EXERCISE: Report every line of the records below that includes the string "request".
<<<<
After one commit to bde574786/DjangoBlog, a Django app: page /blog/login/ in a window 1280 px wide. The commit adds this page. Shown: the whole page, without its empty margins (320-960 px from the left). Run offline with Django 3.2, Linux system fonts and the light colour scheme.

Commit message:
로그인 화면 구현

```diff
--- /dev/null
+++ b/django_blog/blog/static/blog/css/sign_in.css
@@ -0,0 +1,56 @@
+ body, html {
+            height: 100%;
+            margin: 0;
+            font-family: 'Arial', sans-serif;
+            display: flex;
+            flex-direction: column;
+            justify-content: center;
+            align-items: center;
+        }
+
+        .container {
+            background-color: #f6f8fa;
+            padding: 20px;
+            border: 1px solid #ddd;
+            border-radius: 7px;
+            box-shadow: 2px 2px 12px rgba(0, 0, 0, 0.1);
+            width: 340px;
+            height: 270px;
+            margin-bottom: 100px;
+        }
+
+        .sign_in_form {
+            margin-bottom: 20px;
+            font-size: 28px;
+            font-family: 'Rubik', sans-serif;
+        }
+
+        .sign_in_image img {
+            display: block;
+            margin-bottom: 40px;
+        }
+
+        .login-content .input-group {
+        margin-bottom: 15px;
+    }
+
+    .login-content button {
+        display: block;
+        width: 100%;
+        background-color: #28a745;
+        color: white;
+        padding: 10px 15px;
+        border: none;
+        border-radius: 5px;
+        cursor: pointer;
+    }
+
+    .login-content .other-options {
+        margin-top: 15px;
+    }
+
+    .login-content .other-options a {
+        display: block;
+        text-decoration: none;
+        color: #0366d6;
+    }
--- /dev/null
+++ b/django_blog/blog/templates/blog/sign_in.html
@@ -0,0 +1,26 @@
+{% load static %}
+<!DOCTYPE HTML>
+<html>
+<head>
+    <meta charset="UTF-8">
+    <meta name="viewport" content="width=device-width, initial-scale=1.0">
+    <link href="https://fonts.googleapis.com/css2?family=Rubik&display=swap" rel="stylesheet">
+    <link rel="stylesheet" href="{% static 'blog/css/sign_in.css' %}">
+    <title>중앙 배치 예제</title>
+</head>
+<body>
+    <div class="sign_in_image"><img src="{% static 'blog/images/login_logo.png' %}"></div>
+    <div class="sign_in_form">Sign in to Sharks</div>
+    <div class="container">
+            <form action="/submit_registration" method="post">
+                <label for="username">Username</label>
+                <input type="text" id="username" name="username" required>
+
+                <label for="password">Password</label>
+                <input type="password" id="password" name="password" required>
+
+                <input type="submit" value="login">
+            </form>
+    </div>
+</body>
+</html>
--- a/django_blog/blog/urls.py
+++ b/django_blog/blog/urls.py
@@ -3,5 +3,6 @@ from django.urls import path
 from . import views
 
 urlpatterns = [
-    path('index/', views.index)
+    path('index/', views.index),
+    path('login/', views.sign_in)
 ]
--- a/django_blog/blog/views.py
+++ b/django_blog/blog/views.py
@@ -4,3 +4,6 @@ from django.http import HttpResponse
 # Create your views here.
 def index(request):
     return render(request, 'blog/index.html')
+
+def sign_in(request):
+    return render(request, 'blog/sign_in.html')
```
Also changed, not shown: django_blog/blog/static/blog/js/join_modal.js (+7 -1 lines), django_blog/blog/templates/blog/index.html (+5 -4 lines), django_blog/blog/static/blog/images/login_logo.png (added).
>>>>
TASK RESULT:
 def index(request):
     return render(request, 'blog/index.html')
+def sign_in(request):
+    return render(request, 'blog/sign_in.html')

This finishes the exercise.